That’s not to say that Obama looked young and McCain looked old. McCain was quick-witted and fluid behind the podium, Obama was professiorial. Their styles mitigated their age gap in terms of presentation. But McCain’s discussion of the world, especially that outside of US borders was one of a man that has seen conflict. His convictions are dyed into his wool and he trusts his instincts in a way no other candidate this year has been able to articulate. He looks at Vladamir Putin and sees his Klingon enemy. He knows Putin is up to no good and he’ll do whatever it takes to stop him. John McCain will follow Bin Laden to the gates of hell himself if he has too, you can almost hear him yelling “KHAAAANNNNN!” on the way to Afghanistan.

The downside is McCain’s repeated assertion, which took on various tones: Obama doesn’t get it. He called Obam

a’s worldview not only naive but dangerous. This wasn’t spin, and as far as McCain was concerned, it wasn’t hyperbole. He looks at Obama and sees a dangerous young man too inexperienced and too naive to hold the title commander in chief. You could almost sense his frustration, at one point, as he exclaimed that his opponent, “doesn’t get it!” 
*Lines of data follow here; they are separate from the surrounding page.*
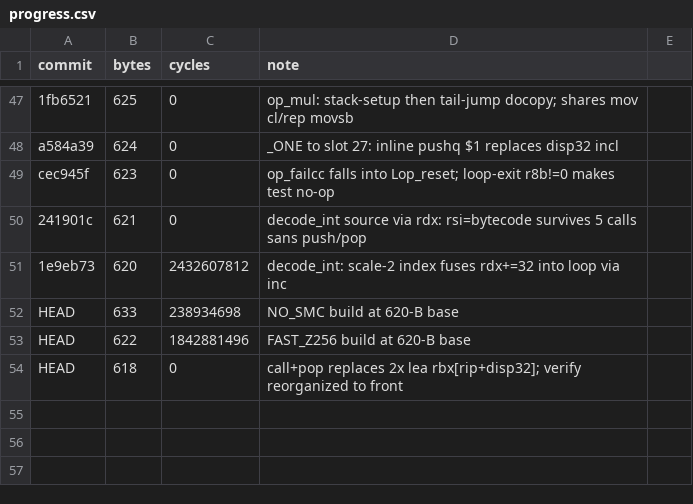
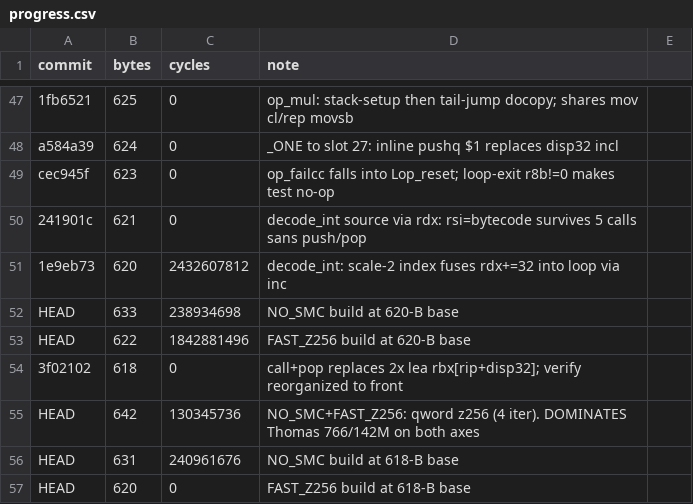
Before and after one commit to sweis/pornin-test, a CSV file: stupid/progress.csv, drawn as a sheet; only a part is shown, gaps mark what is left out.

Commit message:
stupid: qword z256 for NO_SMC+FAST_Z256 — dominates Thomas 766/142M
FAST_Z256 under NO_SMC now uses 64-bit qword adc/sbb with 4 iterations
instead of 32-bit dword with 8. Halves the carry-chain length.

642 B / 130M cyc — 124 B smaller AND 12M cyc faster than Thomas's
766 B / 142M baseline. Dominates on both axes.

All 4 build variants still pass 607/607 tests. Default SMC floor
unchanged at 618 B.

```diff
--- a/stupid/progress.csv
+++ b/stupid/progress.csv
@@ -53,2 +53,5 @@ HEAD,633,238934698,NO_SMC build at 620-B base
 HEAD,622,1842881496,FAST_Z256 build at 620-B base
-HEAD,618,0,call+pop replaces 2x lea rbx[rip+disp32]; verify reorganized to front
+3f02102,618,0,call+pop replaces 2x lea rbx[rip+disp32]; verify reorganized to front
+HEAD,642,130345736,NO_SMC+FAST_Z256: qword z256 (4 iter). DOMINATES Thomas 766/142M on both axes
+HEAD,631,240961676,NO_SMC build at 618-B base
+HEAD,620,0,FAST_Z256 build at 618-B base
```
Also changed, not shown: 2 other files.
Obama for his part, played the part of learned man. And attempted to, I think successfully, counter McCain’s emotional moral convictions with cool-headed, sober, almost academic ones. This is a generational difference. He was our Jean-Luc Picard, the captain of the Enterprise from Star Trek: The NEXT Generation. Obama is cool, professorial, incredibly learned. The negotiator. Captain Kirk is one to floor it through and asteroid field, beam down to the planet in question and punch the bad guy in the face. Picard is one to go through the same asteroid field at 1/4 impulse power. Find the planet in peril, and call a meeting of his crew at the conference table to discuss options and assess the best plan going forward. Then using science and skilled negotiation, back their opponent into a corner and force him/her into submission. 

The thing is the last eight years have been way more Kirk than Picard here in the US. While I think McCain is way more capable than our dearly (almost) departed W, working from the gut isn’t gonna cut it for another 4 years. Dealing with problems by instinctively cutting taxes and intimidating rivals only works for so long. I think it’s time for a next generation style leader. We need to hand the reigns of the Enterprise over to our Captain Picard, and let a new style of leadership try its hand at the daunting problems we’re facing both home and abroad.
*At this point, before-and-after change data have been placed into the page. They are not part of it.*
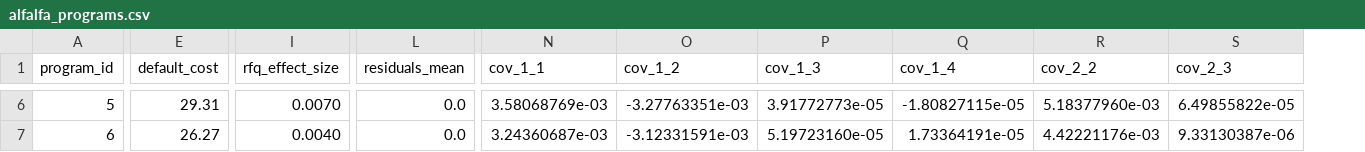
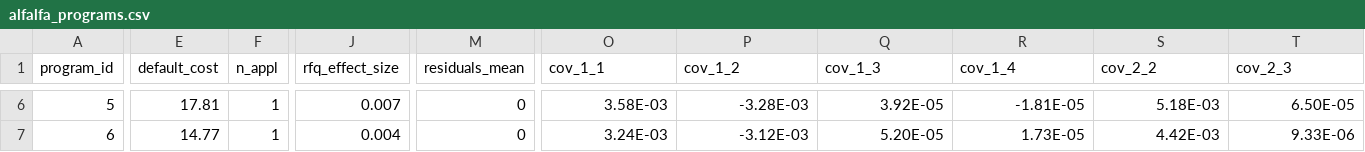
Before and after one commit to bzbradford/fungicide-roi-tools, a CSV file: data/alfalfa_programs.csv, drawn as a sheet; only a part is shown, gaps mark what is left out; addresses are those after the commit; the diff covers the shown part only; the diff names each change by its address in the sheet, - before the commit and + after, or states it on an @@ line.

Commit message:
refactor, add appl cost for alfalfa

```diff
--- a/data/alfalfa_programs.csv
+++ b/data/alfalfa_programs.csv
+column F (n_appl), rows 6-7: 1 | 1
-E6 (default_cost): 29.31
+E6 (default_cost): 17.81
-J6 (rfq_effect_size): 0.0070
+J6 (rfq_effect_size): 0.007
-M6:M7 (residuals_mean): 0.0
+M6:M7 (residuals_mean): 0
-O6 (cov_1_1): 3.58068769e-03
+O6 (cov_1_1): 3.58E-03
-P6 (cov_1_2): -3.27763351e-03
+P6 (cov_1_2): -3.28E-03
-Q6 (cov_1_3): 3.91772773e-05
+Q6 (cov_1_3): 3.92E-05
-R6 (cov_1_4): -1.80827115e-05
+R6 (cov_1_4): -1.81E-05
-S6 (cov_2_2): 5.18377960e-03
+S6 (cov_2_2): 5.18E-03
-T6 (cov_2_3): 6.49855822e-05
+T6 (cov_2_3): 6.50E-05
-E7 (default_cost): 26.27
+E7 (default_cost): 14.77
-J7 (rfq_effect_size): 0.0040
+J7 (rfq_effect_size): 0.004
-O7 (cov_1_1): 3.24360687e-03
+O7 (cov_1_1): 3.24E-03
-P7 (cov_1_2): -3.12331591e-03
+P7 (cov_1_2): -3.12E-03
-Q7 (cov_1_3): 5.19723160e-05
+Q7 (cov_1_3): 5.20E-05
-R7 (cov_1_4): 1.73364191e-05
+R7 (cov_1_4): 1.73E-05
-S7 (cov_2_2): 4.42221176e-03
+S7 (cov_2_2): 4.42E-03
-T7 (cov_2_3): 9.33130387e-06
+T7 (cov_2_3): 9.33E-06
```
Also changed, not shown: 62 edited cells elsewhere in this file, 7 other files.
A Real Debate!

When these two Senators became their respective party’s nominee, I was excited. I was hopeful that we would be able to see a real debate between two intelligent well-rounded candidates. An ugly general election cycle took over and we never had that civil campaign I think so many Americans longed for. Until tonight. 

Senators McCain and Obama took the stage tonight and actually debated policy. While at this moment there is endless talking-headery going on, these two men clearly and thoughtfully articulated their positions on the economy and on a wide array of foreign policy issues. Let me also take this chance to mention the venerated old news man, Jim Lehrer. His moderation and easy going way between these two candidates provided the spot-on style and debate leadership I wish all news programs had. (In case you didn’t know, I am a rabid Newshour Watcher.)
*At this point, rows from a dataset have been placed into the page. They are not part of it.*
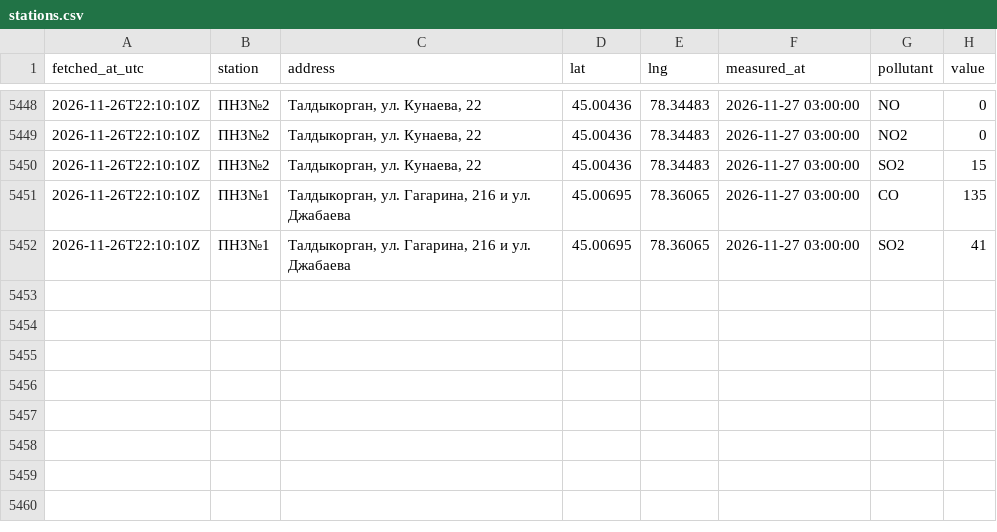
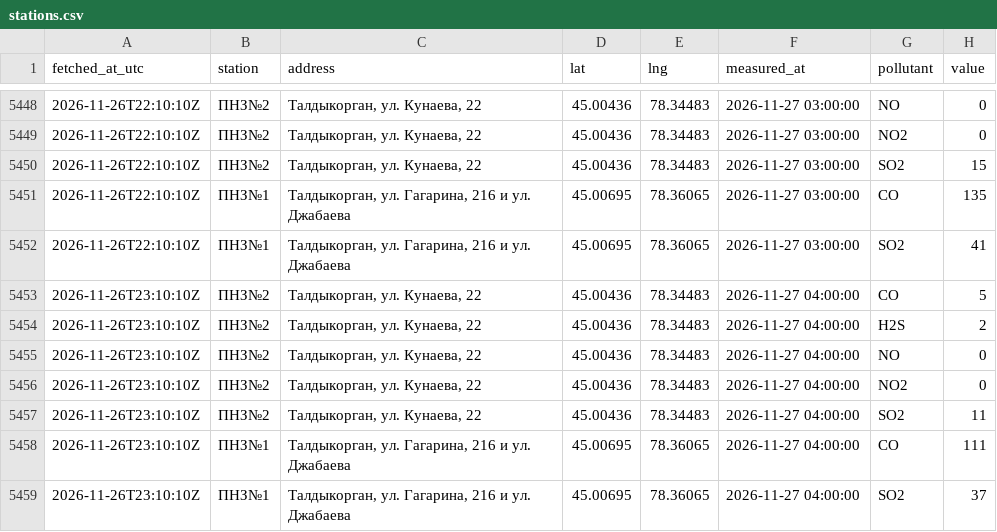
Before and after one commit to SanDav2011/atyrau-air, a CSV file: data/taldykorgan/stations.csv, drawn as a sheet; only a part is shown, gaps mark what is left out; the diff names each change by its address in the sheet, - before the commit and + after, or states it on an @@ line.

```diff
--- a/data/taldykorgan/stations.csv
+++ b/data/taldykorgan/stations.csv
+row 5453: 2026-11-26T23:10:10Z | ПНЗ№2 | Талдыкорган, ул. Кунаева, 22 | 45.00436 | 78.34483 | 2026-11-27 04:00:00 | CO | 5
+row 5454: 2026-11-26T23:10:10Z | ПНЗ№2 | Талдыкорган, ул. Кунаева, 22 | 45.00436 | 78.34483 | 2026-11-27 04:00:00 | H2S | 2
+row 5455: 2026-11-26T23:10:10Z | ПНЗ№2 | Талдыкорган, ул. Кунаева, 22 | 45.00436 | 78.34483 | 2026-11-27 04:00:00 | NO | 0
+row 5456: 2026-11-26T23:10:10Z | ПНЗ№2 | Талдыкорган, ул. Кунаева, 22 | 45.00436 | 78.34483 | 2026-11-27 04:00:00 | NO2 | 0
+row 5457: 2026-11-26T23:10:10Z | ПНЗ№2 | Талдыкорган, ул. Кунаева, 22 | 45.00436 | 78.34483 | 2026-11-27 04:00:00 | SO2 | 11
+row 5458: 2026-11-26T23:10:10Z | ПНЗ№1 | Талдыкорган, ул. Гагарина, 216 и ул. Джабаева | 45.00695 | 78.36065 | 2026-11-27 04:00:00 | CO | 111
+row 5459: 2026-11-26T23:10:10Z | ПНЗ№1 | Талдыкорган, ул. Гагарина, 216 и ул. Джабаева | 45.00695 | 78.36065 | 2026-11-27 04:00:00 | SO2 | 37
```
Also changed, not shown: data/aktau/stations.csv, data/kyzylorda/stations.csv, 38 other files.
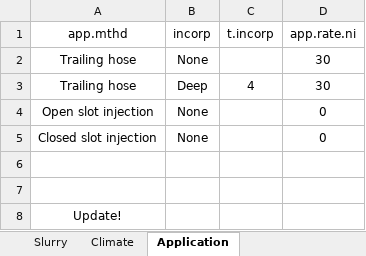
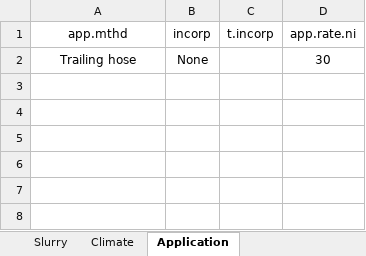
Before and after one commit to AU-BCE-EE/Pedersen-2023-app-digestate-NH3-review, an Excel workbook: emis_preds/inputs/inputs.xlsx, sheet Application, drawn as a sheet; values as stored, in another font and other column widths than the file's, no borders; the diff names each change by its address in the sheet, - before the commit and + after, or states it on an @@ line.

Commit message:
Update EF inputs

```diff
--- a/emis_preds/inputs/inputs.xlsx (sheet Application)
+++ b/emis_preds/inputs/inputs.xlsx (sheet Application)
-row 3: Trailing hose | Deep | 4 | 30
-row 4: Open slot injection | None |  | 0
-row 5: Closed slot injection | None |  | 0
-row 6: (empty)
-row 7: (empty)
-row 8: Update!
```
Also changed, not shown: sheet Climate.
Let me cut through what you will be hearing all night and all week. The debate was a tie and since Obama is ahead in the polls that means he won. I don’t know if that’s really the case or not. But I do know its rather irrelevant. I sat for 90 minutes and was throughly informed about the domestic plans and world view of these two men, one of whom will be our next president. That alone is something to be happy about.